The Robert Russa Moton Museum breaks new ground with the exhibit The Moton School Story: Children of Courage. This exhibit seeks to expand the ethnic history perspective by encompassing the totality of racial integration. With an emphasis on policy actors, both civic and governmental, the exhibit presents a case study of the role American policy-making has had in the transition from racial segregation to integration in the public school system.
The Moton School Story explores Prince Edward County’s transition in the years 1951 through 1964. Moton School, a National Historic Landmark, was the site of a 1951 student protest for equal educational facilities which resulted in the filing of Davis v. Prince Edward, one of five cases collectively decided in 1954 as Brown v. Board.
The goal of The Moton School Story is to not only preserve and interpret the landmark, but to also present its history. The exhibit tells this story of transition through galleries featuring six aspects of the period:
- Student protests
- Conditions of racially segregated education
- The 1954 Brown decision
- The state of Virginia’s reaction to the Brown decision
- The county’s reaction to the Brown decision
- Operation of the Prince Edward County Free Schools and the Griffin v. Prince Edward decision to reopen public schools.

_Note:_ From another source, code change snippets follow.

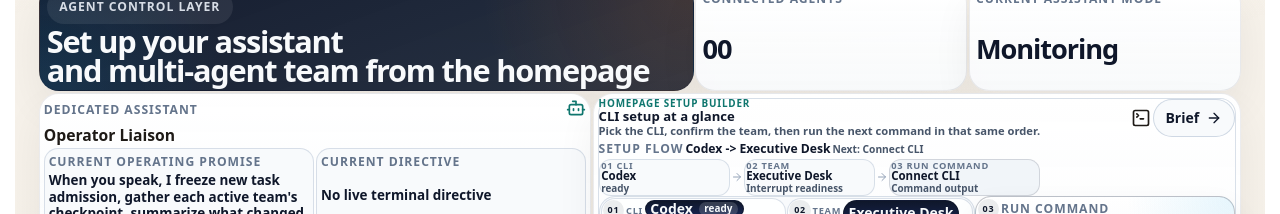
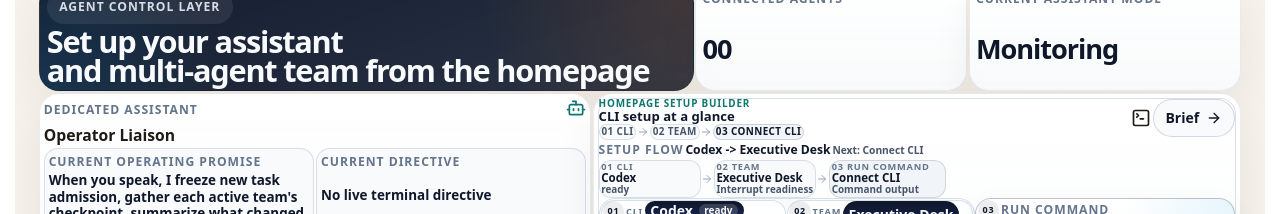
Before and after one commit to GongJae00/research-pages, a Next.js app in the folder apps/web/: page /en in a window 1280 px wide. Shown: the part 1580-1794 px from the top of the page. Built offline with nearby package versions, Linux system fonts and the light colour scheme; no server answers.

Commit message:
Autonomy batch 1657: shell-experience

```diff
--- a/apps/web/src/components/homepage-agent-control-section.module.css
+++ b/apps/web/src/components/homepage-agent-control-section.module.css
@@ -696,6 +696,42 @@
   font-weight: 600;
   line-height: 1.32;
   max-width: 36rem;
+}
+
+.setupActionOrder {
+  display: flex;
+  flex-wrap: wrap;
+  align-items: center;
+  gap: 0.04rem;
+  margin-top: 0.01rem;
+}
+
+.setupActionStep {
+  display: inline-flex;
+  align-items: center;
+  min-height: 1rem;
+  padding: 0.06rem 0.12rem;
+  border: 1px solid rgba(203, 213, 225, 0.72);
+  border-radius: 999px;
+  background: rgba(248, 250, 252, 0.92);
+  color: #475569;
+  font-size: 0.62rem;
+  font-weight: 800;
+  letter-spacing: 0.04em;
+  line-height: 1;
+  text-transform: uppercase;
+}
+
+.setupActionStepActive {
+  border-color: rgba(15, 23, 42, 0.16);
+  background: rgba(241, 245, 249, 0.98);
+  color: #0f172a;
+}
+
+.setupActionArrow {
+  display: inline-flex;
+  align-items: center;
+  color: #94a3b8;
 }
 
 .setupSummaryLead {
@@ -1999,6 +2035,10 @@
     align-items: stretch;
   }
 
+  .setupActionOrder {
+    align-items: flex-start;
+  }
+
   .setupSummaryLead {
     align-items: flex-start;
   }
@@ -2021,6 +2061,10 @@
 
   .setupDigestRow {
     grid-template-columns: 1fr;
+  }
+
+  .setupActionArrow {
+    display: none;
   }
 
   .sequenceArrowCompact {
--- a/apps/web/src/components/homepage-agent-control-section.tsx
+++ b/apps/web/src/components/homepage-agent-control-section.tsx
@@ -425,7 +425,19 @@ export function HomepageAgentControlSection({
                 <div className={styles.setupTitleRow}>
                   <h4>{copy.setupBuilderTitle}</h4>
                 </div>
-                <p className={styles.setupSequenceIntro}>{copy.setupSequenceIntro}</p>
+                <div className={styles.setupActionOrder} aria-label={copy.setupSequenceIntro}>
+                  <span className={styles.setupActionStep}>01 {copy.chooseProvider}</span>
+                  <span className={styles.setupActionArrow} aria-hidden="true">
+                    <ArrowRight size={12} />
+                  </span>
+                  <span className={styles.setupActionStep}>02 {copy.chooseTeam}</span>
+                  <span className={styles.setupActionArrow} aria-hidden="true">
+                    <ArrowRight size={12} />
+                  </span>
+                  <span className={`${styles.setupActionStep} ${styles.setupActionStepActive}`}>
+                    03 {nextSetupCommand?.title ?? copy.runCommandLabel}
+                  </span>
+                </div>
                 {setupFlowDigest ? (
                   <div className={styles.setupSummaryBar} aria-label={copy.setupStepsLabel}>
                     <div className={styles.setupSummaryLeadCompact}>
```
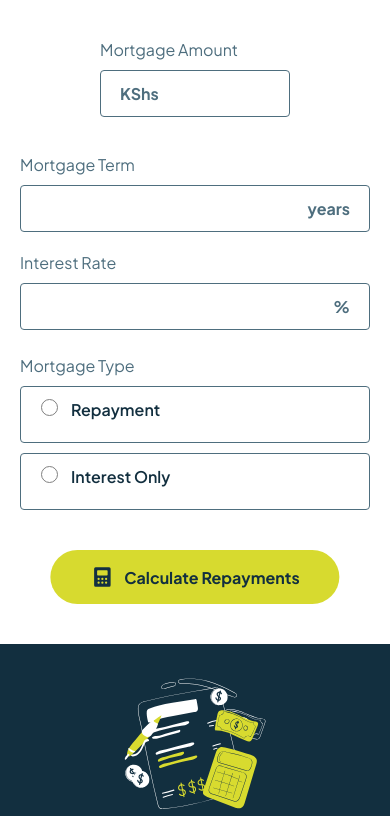
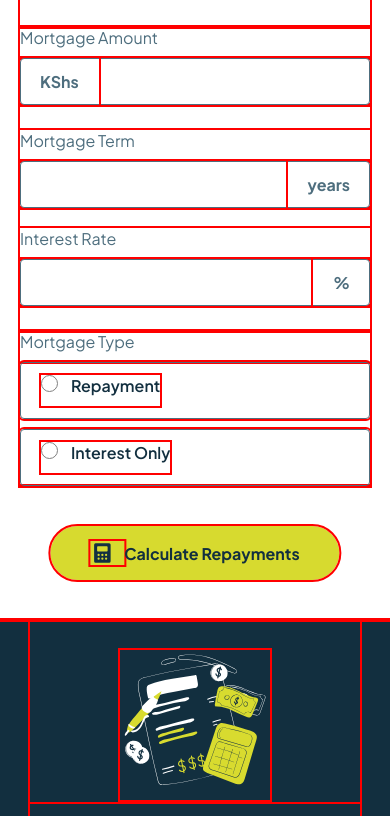
Before and after one commit to theMungai/Repayment-Mortgage-Calculator, a plain HTML site: page index.html in a window 390 px wide. Shown: the part 102-918 px from the top of the page. Drawn offline with Linux system fonts and the light colour scheme.

Commit message:
Mortgage Repayment Calculator

```diff
--- a/styles.css
+++ b/styles.css
@@ -20,7 +20,7 @@
     margin: 0;
     box-sizing: border-box;
     font-family: "Plus Jakarta Sans";
-    /* outline: 2px solid red; */
+    outline: 2px solid red;
 }
 
 
@@ -398,8 +398,8 @@ input[type="radio"]:checked + label::before {
     }
 
 
-    .mortgage-amount {
-        padding: 12px 80px;
+    .mortgage-amount input {
+        padding-left:90px;
     }
 
     .mortgage-terms{
```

For Moton, the completion of the exhibit signaled their entry into the national Civil Rights Era museum community. Through Moton, Virginia joins other southern states in local Civil Rights interpretation and preservation of the stories of Civil Rights leaders for future generations.